TASK TO CARRY OUT: Which lines of the data hold the word "notes"? Copy all of them.

*** Opening RECORDS SUPPLIED ***

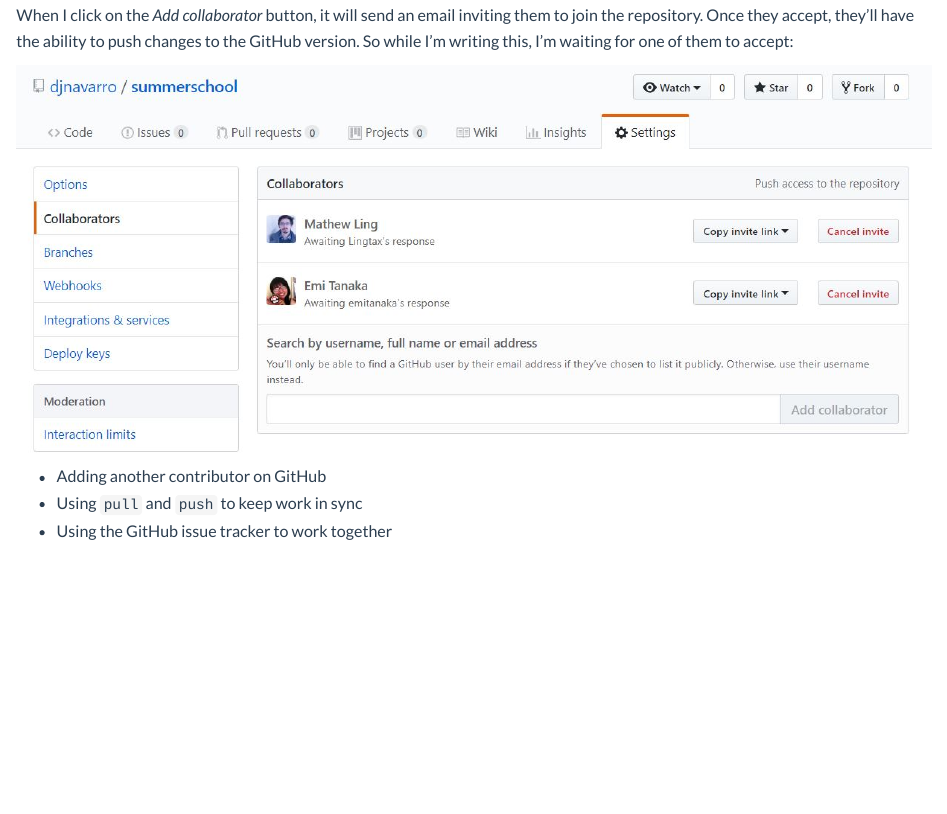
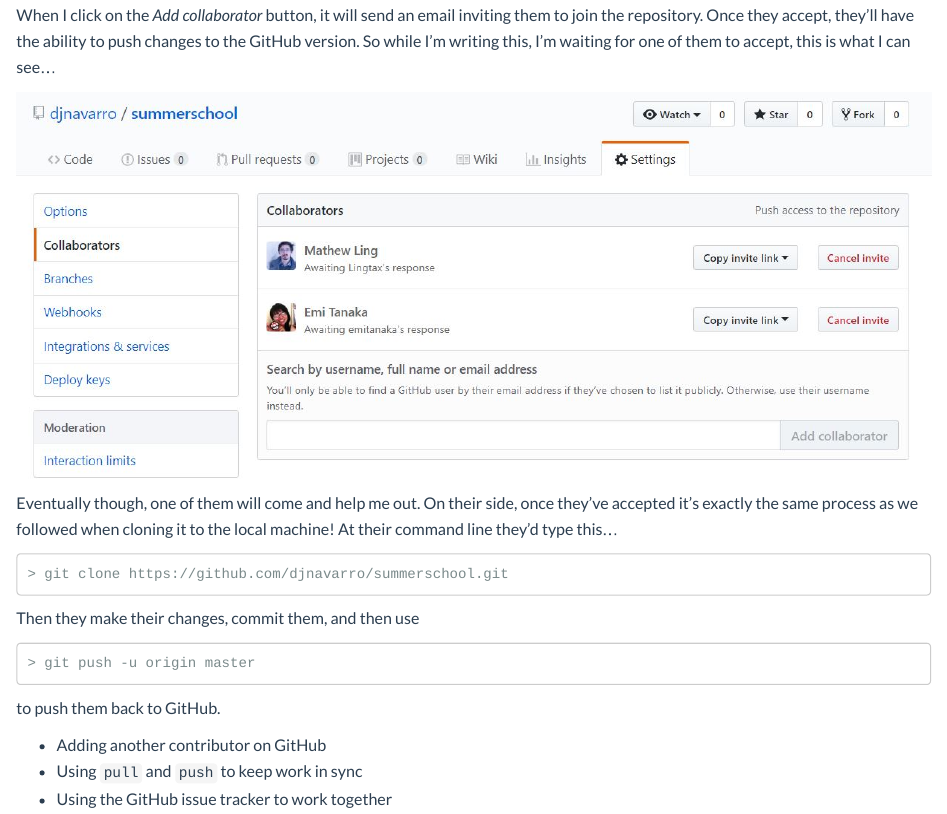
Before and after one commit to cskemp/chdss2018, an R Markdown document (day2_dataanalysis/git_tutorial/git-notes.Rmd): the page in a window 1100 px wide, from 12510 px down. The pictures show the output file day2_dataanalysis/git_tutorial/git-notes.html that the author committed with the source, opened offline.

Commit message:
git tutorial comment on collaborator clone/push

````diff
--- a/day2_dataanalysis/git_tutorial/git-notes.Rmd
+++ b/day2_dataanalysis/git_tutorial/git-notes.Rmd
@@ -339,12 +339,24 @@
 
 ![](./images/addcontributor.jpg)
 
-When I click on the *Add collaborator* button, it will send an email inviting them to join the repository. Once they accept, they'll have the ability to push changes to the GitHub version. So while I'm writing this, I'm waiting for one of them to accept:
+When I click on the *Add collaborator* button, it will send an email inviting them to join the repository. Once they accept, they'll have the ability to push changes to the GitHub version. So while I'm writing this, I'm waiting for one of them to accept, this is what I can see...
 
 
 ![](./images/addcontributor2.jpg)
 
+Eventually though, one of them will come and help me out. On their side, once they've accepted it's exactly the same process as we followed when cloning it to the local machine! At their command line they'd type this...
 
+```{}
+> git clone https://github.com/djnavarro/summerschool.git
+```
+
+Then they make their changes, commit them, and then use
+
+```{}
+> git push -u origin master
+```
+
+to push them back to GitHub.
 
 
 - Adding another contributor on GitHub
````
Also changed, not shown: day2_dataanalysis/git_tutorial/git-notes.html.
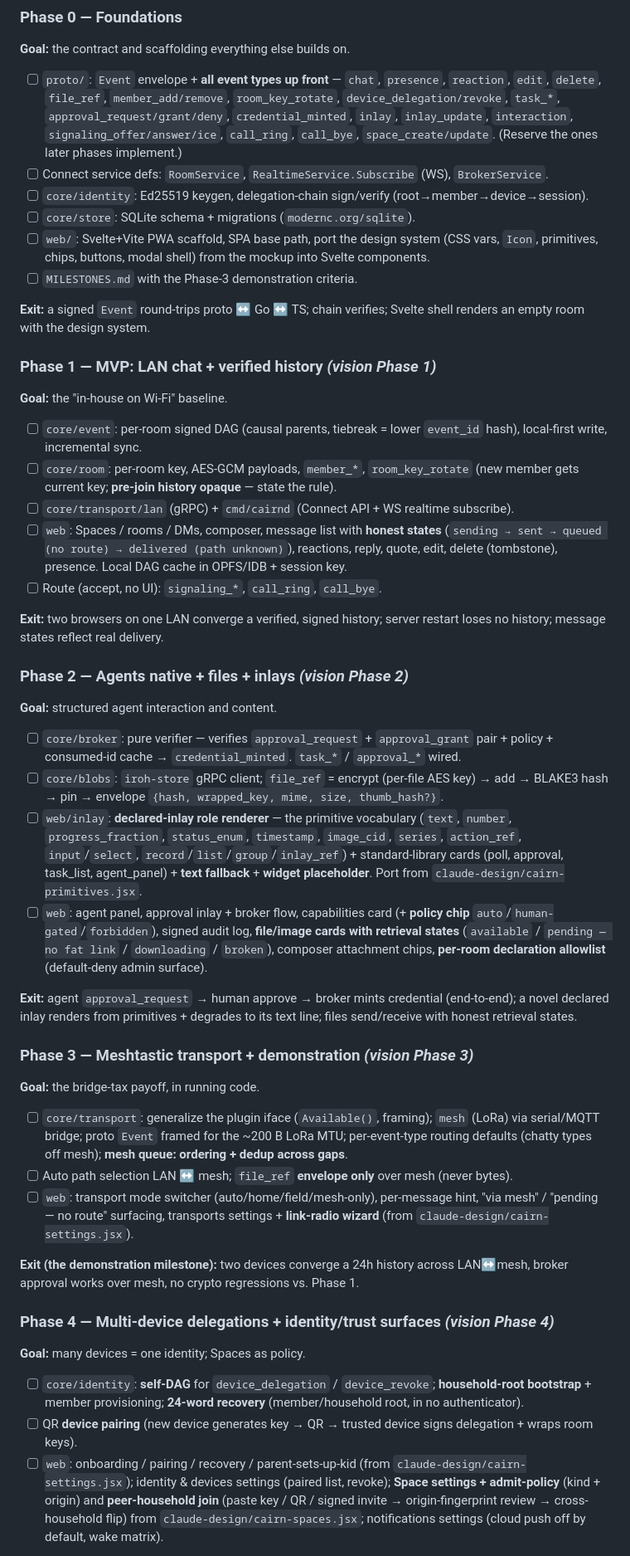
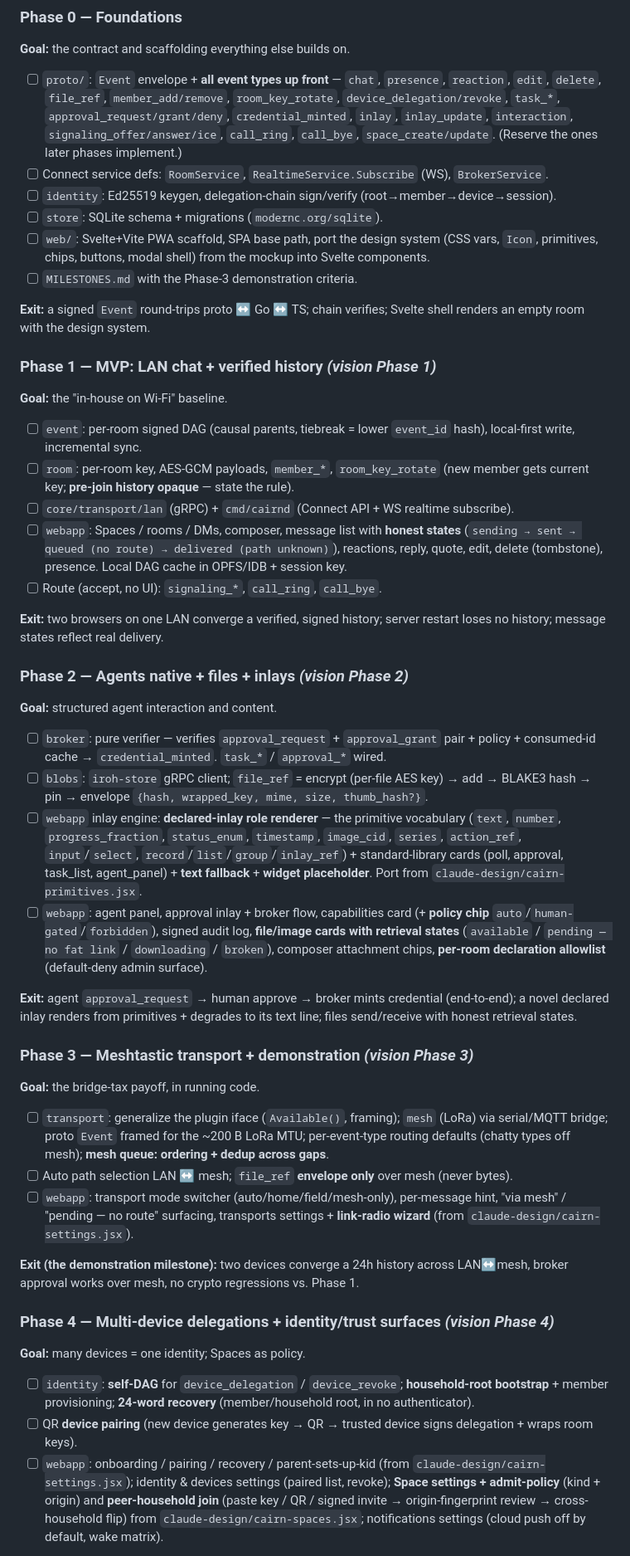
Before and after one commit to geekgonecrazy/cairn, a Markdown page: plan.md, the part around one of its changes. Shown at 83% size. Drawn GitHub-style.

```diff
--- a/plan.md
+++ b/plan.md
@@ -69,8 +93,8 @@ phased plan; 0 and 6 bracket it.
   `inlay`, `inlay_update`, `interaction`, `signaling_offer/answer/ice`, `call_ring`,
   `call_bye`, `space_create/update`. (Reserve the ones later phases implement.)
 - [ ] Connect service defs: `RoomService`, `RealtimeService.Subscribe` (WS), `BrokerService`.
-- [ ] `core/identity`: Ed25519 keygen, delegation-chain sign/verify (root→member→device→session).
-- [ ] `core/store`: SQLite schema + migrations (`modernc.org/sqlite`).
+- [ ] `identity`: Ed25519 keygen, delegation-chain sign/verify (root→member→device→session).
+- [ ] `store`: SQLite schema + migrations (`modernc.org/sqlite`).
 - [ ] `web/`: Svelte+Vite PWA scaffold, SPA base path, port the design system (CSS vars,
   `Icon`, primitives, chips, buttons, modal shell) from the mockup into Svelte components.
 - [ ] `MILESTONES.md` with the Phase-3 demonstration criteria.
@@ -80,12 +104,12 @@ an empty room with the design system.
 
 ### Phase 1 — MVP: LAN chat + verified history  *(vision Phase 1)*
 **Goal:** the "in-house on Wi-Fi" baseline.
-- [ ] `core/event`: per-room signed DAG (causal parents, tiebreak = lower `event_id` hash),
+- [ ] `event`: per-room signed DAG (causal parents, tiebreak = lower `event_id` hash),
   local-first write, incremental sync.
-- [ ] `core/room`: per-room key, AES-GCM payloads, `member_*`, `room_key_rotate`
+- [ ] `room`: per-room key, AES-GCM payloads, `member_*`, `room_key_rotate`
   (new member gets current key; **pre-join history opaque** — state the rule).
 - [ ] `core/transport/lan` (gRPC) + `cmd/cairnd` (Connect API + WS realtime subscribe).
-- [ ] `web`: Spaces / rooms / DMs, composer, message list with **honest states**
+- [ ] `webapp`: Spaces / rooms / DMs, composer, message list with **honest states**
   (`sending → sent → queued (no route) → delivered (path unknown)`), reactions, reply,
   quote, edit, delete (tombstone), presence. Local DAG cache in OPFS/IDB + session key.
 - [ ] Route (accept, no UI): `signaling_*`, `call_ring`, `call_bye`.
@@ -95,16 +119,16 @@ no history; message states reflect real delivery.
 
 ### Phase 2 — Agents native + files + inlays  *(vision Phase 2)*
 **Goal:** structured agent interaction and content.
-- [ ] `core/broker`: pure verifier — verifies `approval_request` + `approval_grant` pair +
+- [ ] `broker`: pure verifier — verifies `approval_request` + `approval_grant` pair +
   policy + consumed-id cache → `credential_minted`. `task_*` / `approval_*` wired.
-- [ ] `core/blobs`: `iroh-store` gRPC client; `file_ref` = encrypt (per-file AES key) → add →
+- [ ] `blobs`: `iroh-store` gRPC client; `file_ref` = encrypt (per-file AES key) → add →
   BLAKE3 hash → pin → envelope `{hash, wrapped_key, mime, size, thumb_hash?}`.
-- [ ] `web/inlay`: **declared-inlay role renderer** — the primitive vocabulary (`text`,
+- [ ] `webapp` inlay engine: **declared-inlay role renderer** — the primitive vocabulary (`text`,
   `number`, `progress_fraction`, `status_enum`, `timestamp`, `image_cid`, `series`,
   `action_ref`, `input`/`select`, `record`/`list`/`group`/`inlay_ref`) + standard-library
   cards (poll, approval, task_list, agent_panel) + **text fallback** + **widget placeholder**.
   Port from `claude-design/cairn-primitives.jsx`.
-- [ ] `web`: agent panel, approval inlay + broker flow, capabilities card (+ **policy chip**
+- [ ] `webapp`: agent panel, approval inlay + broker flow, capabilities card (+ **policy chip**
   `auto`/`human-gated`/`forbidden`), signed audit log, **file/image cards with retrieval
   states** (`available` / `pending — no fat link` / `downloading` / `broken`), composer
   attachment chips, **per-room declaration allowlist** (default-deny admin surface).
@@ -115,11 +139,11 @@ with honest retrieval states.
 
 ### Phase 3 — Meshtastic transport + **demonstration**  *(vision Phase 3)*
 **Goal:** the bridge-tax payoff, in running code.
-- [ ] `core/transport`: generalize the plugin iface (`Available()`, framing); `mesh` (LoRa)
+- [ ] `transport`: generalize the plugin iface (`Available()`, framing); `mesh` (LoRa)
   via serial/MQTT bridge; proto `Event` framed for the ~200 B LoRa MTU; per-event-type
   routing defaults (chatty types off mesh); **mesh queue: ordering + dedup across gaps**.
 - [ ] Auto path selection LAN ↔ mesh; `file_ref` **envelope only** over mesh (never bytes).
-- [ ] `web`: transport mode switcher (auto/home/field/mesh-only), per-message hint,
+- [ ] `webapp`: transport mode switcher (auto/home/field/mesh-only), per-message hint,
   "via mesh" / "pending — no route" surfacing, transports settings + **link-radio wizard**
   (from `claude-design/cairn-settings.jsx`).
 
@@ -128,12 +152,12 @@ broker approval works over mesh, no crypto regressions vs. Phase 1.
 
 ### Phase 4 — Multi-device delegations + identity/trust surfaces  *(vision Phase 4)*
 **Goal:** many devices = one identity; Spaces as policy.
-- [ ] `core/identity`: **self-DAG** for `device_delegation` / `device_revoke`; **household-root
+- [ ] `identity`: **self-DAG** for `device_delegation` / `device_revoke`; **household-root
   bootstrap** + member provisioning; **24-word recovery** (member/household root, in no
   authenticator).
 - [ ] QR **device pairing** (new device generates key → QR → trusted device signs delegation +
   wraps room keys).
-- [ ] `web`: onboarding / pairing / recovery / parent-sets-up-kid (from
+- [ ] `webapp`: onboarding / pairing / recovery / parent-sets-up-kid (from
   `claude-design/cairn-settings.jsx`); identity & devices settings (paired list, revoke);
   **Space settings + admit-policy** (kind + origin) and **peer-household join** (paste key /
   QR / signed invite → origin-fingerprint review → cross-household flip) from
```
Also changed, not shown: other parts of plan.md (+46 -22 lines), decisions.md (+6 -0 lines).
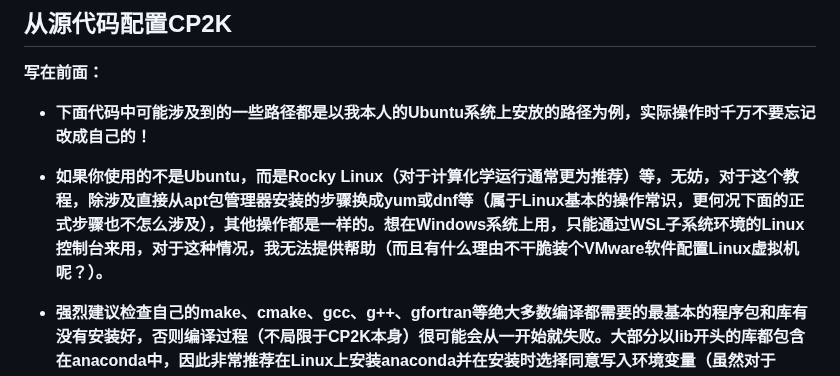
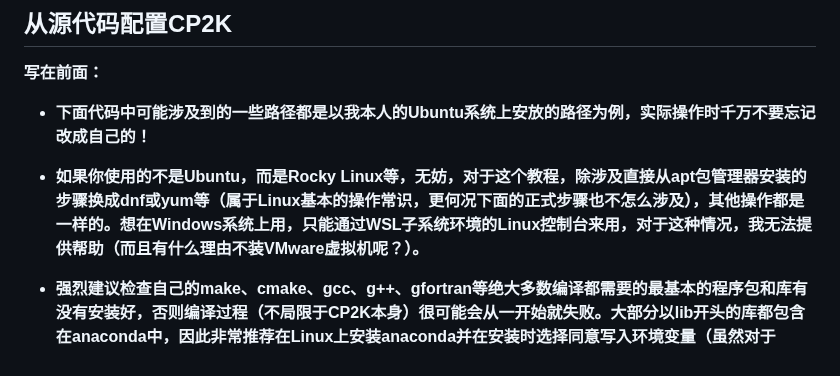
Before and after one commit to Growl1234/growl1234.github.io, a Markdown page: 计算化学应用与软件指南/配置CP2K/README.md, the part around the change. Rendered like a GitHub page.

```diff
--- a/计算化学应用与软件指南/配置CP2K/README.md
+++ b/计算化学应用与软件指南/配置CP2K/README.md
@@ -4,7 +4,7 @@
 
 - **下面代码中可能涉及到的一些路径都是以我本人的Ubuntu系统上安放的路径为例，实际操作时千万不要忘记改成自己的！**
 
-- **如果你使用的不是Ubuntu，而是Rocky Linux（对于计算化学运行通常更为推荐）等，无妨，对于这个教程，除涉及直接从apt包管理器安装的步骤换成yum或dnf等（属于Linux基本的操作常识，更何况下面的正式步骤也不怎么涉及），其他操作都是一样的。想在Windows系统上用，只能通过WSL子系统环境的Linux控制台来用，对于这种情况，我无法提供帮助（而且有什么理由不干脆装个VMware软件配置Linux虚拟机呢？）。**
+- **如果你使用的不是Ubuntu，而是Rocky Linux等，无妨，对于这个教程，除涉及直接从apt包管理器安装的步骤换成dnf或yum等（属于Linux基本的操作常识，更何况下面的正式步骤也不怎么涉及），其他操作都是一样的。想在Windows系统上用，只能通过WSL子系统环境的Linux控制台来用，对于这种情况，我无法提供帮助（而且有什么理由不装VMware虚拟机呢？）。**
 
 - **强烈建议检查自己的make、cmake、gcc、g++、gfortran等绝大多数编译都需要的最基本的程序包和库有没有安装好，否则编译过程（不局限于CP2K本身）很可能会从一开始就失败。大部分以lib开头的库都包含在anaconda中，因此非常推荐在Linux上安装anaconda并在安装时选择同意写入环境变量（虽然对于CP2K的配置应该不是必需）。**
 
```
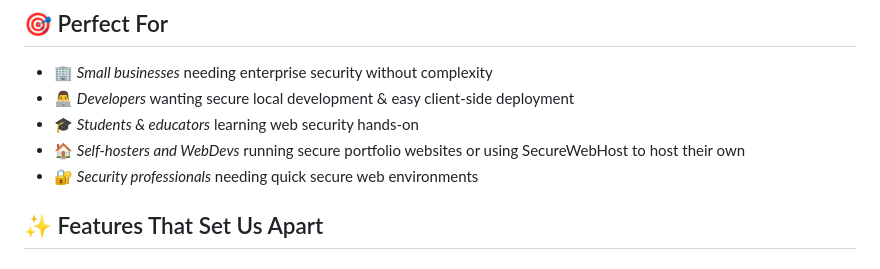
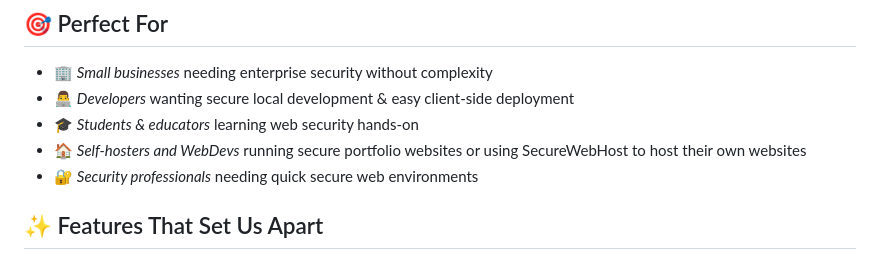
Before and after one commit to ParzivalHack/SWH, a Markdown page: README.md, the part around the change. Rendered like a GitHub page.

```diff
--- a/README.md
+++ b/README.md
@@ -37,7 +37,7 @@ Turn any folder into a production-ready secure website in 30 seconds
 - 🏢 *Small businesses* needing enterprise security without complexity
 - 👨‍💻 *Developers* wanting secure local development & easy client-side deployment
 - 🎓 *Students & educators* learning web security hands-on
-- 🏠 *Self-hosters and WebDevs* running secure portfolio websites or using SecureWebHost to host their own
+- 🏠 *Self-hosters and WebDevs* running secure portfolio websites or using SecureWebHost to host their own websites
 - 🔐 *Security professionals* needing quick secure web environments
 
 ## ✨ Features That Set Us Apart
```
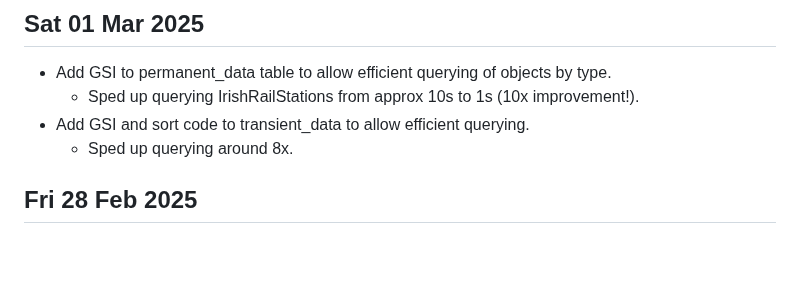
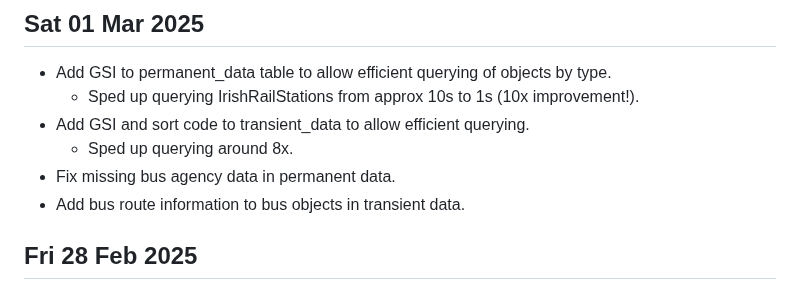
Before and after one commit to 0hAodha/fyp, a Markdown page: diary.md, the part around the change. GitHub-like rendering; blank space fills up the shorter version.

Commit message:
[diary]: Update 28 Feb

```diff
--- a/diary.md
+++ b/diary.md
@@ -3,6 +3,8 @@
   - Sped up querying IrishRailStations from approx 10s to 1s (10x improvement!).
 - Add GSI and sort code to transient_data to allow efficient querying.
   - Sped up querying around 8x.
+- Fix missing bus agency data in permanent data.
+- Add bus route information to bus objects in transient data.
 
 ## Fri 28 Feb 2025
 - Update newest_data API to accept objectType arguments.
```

*** Closing RECORDS SUPPLIED ***

ANSWER FOR THIS EXERCISE:
Before and after one commit to cskemp/chdss2018, an R Markdown document (day2_dataanalysis/git_tutorial/git-notes.Rmd): the page in a window 1100 px wide, from 12510 px down. The pictures show the output file day2_dataanalysis/git_tutorial/git-notes.html that the author committed with the source, opened offline.
--- a/day2_dataanalysis/git_tutorial/git-notes.Rmd
+++ b/day2_dataanalysis/git_tutorial/git-notes.Rmd
Also changed, not shown: day2_dataanalysis/git_tutorial/git-notes.html.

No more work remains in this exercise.